* [Task objective]: Which lines in the data below contain the string "PulseGear"? Show each one.

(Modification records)
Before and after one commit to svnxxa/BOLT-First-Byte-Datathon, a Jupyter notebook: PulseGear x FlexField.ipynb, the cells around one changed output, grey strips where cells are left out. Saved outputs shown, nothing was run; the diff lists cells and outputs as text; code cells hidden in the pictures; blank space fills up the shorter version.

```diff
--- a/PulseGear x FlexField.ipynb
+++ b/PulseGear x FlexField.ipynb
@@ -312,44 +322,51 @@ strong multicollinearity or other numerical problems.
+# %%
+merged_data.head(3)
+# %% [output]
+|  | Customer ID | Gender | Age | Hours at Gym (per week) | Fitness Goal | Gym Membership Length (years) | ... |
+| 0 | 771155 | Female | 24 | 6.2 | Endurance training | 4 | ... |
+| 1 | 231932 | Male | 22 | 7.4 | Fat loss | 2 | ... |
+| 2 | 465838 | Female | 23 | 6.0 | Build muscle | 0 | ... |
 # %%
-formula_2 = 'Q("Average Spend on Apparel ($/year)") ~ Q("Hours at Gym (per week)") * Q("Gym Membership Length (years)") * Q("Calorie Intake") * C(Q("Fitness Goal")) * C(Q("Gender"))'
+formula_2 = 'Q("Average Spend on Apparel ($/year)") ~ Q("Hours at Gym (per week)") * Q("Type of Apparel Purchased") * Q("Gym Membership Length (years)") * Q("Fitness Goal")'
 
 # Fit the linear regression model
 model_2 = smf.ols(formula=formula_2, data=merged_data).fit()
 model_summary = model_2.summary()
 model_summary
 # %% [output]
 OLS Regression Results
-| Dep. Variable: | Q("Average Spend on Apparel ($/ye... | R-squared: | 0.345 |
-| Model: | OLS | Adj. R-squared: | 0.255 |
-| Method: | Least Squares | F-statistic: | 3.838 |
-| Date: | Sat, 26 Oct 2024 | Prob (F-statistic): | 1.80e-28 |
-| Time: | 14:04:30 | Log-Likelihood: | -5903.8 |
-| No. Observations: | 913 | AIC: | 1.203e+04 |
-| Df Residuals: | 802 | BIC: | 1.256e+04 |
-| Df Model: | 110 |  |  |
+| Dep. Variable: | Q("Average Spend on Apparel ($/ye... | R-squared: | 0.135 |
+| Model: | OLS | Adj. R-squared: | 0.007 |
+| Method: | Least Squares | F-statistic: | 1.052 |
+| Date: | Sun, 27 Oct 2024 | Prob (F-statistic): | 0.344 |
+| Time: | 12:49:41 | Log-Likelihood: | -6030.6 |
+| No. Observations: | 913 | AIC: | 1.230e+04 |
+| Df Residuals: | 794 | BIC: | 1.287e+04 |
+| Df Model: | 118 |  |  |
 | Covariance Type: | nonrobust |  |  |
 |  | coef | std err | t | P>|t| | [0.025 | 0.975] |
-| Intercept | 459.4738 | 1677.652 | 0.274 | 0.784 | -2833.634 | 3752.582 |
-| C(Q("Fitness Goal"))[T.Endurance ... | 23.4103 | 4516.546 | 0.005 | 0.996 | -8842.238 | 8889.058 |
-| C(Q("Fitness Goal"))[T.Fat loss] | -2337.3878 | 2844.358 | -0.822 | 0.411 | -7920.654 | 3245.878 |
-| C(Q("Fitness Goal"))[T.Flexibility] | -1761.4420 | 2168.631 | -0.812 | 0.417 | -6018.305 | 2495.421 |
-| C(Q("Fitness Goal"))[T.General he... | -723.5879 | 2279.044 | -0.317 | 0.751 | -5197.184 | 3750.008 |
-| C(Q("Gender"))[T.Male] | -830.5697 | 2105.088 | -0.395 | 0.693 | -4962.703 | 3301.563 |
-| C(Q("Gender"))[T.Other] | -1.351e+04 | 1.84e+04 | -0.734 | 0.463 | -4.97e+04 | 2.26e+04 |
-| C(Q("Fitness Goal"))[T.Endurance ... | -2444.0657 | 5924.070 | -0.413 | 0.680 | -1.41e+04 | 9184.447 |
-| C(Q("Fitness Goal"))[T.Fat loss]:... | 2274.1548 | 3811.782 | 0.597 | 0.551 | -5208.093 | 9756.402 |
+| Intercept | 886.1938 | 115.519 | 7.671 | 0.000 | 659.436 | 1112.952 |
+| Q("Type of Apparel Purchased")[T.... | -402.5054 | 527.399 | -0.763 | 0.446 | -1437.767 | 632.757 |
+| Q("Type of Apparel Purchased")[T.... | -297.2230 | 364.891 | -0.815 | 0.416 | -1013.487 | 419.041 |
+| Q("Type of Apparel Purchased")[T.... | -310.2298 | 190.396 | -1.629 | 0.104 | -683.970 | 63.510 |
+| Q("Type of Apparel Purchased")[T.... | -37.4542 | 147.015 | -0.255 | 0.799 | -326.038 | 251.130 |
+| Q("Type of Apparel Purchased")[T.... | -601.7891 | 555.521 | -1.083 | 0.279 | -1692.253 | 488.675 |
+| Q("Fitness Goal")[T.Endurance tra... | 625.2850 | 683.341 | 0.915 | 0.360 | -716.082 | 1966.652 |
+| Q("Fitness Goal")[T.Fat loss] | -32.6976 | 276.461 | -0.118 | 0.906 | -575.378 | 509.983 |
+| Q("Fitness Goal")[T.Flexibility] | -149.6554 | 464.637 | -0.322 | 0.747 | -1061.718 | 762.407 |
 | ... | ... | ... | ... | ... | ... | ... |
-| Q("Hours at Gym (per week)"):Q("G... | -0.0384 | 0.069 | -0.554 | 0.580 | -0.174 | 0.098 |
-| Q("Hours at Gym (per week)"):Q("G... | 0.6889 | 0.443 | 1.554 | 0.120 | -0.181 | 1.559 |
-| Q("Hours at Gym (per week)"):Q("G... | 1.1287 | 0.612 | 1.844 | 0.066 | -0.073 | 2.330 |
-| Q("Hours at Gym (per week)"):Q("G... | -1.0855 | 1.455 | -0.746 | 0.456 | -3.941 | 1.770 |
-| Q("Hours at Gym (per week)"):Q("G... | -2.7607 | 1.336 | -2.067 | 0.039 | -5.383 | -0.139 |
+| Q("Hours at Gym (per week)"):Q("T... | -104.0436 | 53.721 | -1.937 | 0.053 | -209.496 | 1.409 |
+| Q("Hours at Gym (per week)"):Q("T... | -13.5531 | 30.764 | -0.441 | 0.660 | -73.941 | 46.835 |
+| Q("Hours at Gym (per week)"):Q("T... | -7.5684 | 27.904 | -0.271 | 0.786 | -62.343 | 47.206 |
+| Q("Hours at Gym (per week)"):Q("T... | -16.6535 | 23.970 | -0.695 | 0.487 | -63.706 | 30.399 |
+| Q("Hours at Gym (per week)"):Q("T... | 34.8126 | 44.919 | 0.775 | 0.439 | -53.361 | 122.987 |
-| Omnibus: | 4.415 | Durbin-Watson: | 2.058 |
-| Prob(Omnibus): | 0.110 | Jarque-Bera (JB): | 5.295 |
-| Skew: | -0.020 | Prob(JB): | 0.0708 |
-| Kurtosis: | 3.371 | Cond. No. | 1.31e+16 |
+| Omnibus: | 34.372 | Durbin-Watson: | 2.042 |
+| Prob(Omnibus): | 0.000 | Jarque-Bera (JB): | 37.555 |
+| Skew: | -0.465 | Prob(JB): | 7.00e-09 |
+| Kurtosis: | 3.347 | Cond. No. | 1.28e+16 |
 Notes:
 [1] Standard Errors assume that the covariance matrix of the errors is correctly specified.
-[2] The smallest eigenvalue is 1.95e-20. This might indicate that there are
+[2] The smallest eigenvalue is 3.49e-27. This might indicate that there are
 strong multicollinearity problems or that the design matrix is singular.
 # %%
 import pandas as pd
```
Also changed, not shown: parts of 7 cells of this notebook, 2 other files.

* [Response area]:
Before and after one commit to svnxxa/BOLT-First-Byte-Datathon, a Jupyter notebook: PulseGear x FlexField.ipynb, the cells around one changed output, grey strips where cells are left out. Saved outputs shown, nothing was run; the diff lists cells and outputs as text; code cells hidden in the pictures; blank space fills up the shorter version.
--- a/PulseGear x FlexField.ipynb
+++ b/PulseGear x FlexField.ipynb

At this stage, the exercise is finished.